If you want to escape the town you can also stay in several excellent farm pansiyons including the Bağbadem Tatil Evi and the Aral Tatil Çiftliği.

Hotel Ege Bozcaada

Akvaryum Hotel

Tel: 0532-746 4618, www.akvaryumbozcaada.com

Aral Tatil Çiftliği

Tel: 0286-697 8357, www.araltatilciftligi.com

Armagrandi Bozcaada

Ataol Çiftliği

Tel: 0286-697 0384, www.ataolciftligi.com

Bağbadem Tatil Evi

Tel: 0286-697 8169

Kale Pansiyon

Kaikias Hotel

Tel: 0286-697 0250, www.kaikias.com

Katina Hotel

Tel: 0286-697 0242, www.katinaas.com

Rengigül Konukevi

Tel: 0286-697 8171, www.rengigul.net

Transport info

Half-a-dozen daily ferries sail from Geyikli İskelesi (Geyikli Harbour) to Bozcaada, with buses leaving Ezine otogar timed to connect with them (get to Ezine by bus from Çanakkale or Ayvacık). Sailings are fewer in winter. For times etc go to: www.gestasdenizulasim.com.tr/en/index.php

There are hourly buses across the island from Bozcaada Town to Ayazma. Bikes can be rented to explore the rest of the island

Regular dolmuşes run from Çanakkale otogar to Geyikli İskelesi; if you can’t find a direct bus to the harbour take one to Ezine and change.

If you have to wait at the harbour there are a couple of tea-houses and a small beach.

Bozcacastle

 Read more: http://www.todayszaman.com/news-288598-return-to-tenedos----a-look-at-bozcaada.html

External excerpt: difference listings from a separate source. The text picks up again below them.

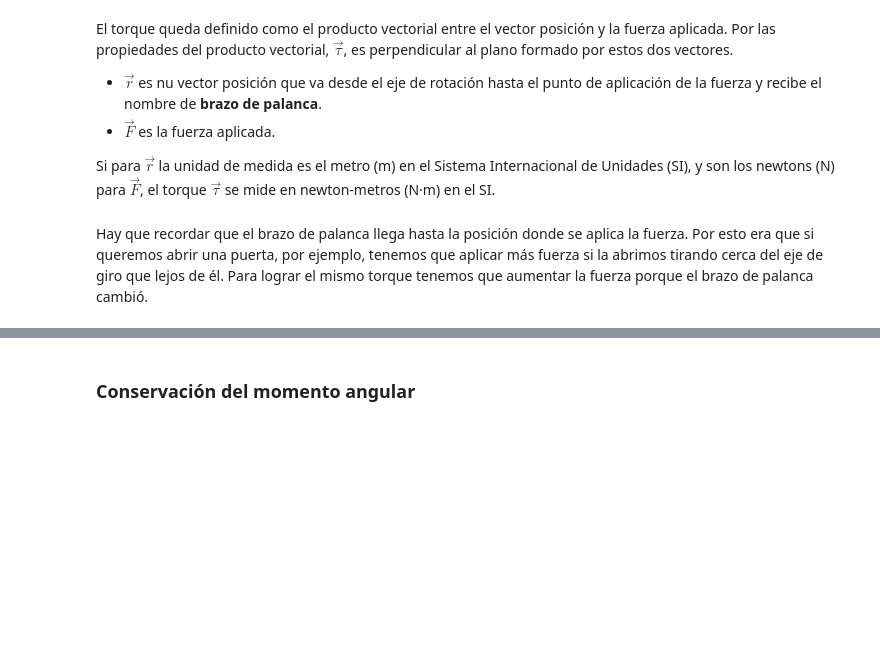
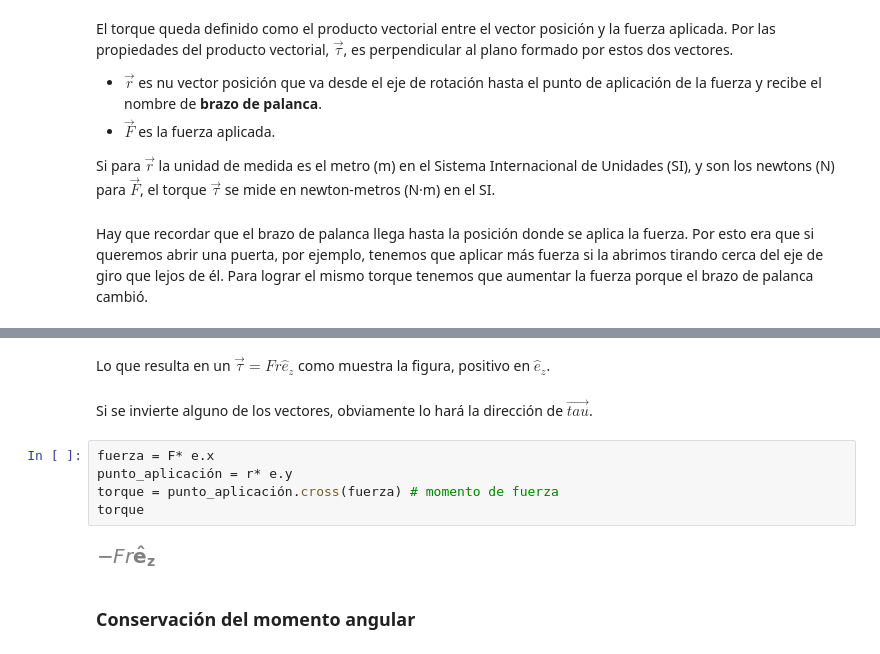
Before and after one commit to unlam/MecanicaAnaliticaComputacional, a Jupyter notebook: 08TensorInercia/momentoAngularTorque.ipynb, the cells around one changed output, grey strips where cells are left out. Cells and saved outputs as stored; diff of their text form; blank space fills up the shorter version.

```diff
--- a/08TensorInercia/momentoAngularTorque.ipynb
+++ b/08TensorInercia/momentoAngularTorque.ipynb
@@ -128,3 +151,14 @@ Hay que recordar que el brazo de palanca llega hasta la posición donde se aplic
+# %% [markdown]
+Lo que resulta en un $\vec{\tau} = F r \hat{e}_z$ como muestra la figura, positivo en $\hat{e}_z$.
+# %% [markdown]
+Si se invierte alguno de los vectores, obviamente lo hará la dirección de $\vec{tau}$.
+# %%
+fuerza = F* e.x
+punto_aplicación = r* e.y
+torque = punto_aplicación.cross(fuerza) # momento de fuerza
+torque
+# %% [output]
+[figure, added]
 # %% [markdown]
 ### Conservación del momento angular
 # %% [markdown]
```
Also changed, not shown: parts of 6 cells of this notebook.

Read an interview with Lisa: http://www.todayszaman.com/news-290676-can-bozcaada-survive-mass-tourism.html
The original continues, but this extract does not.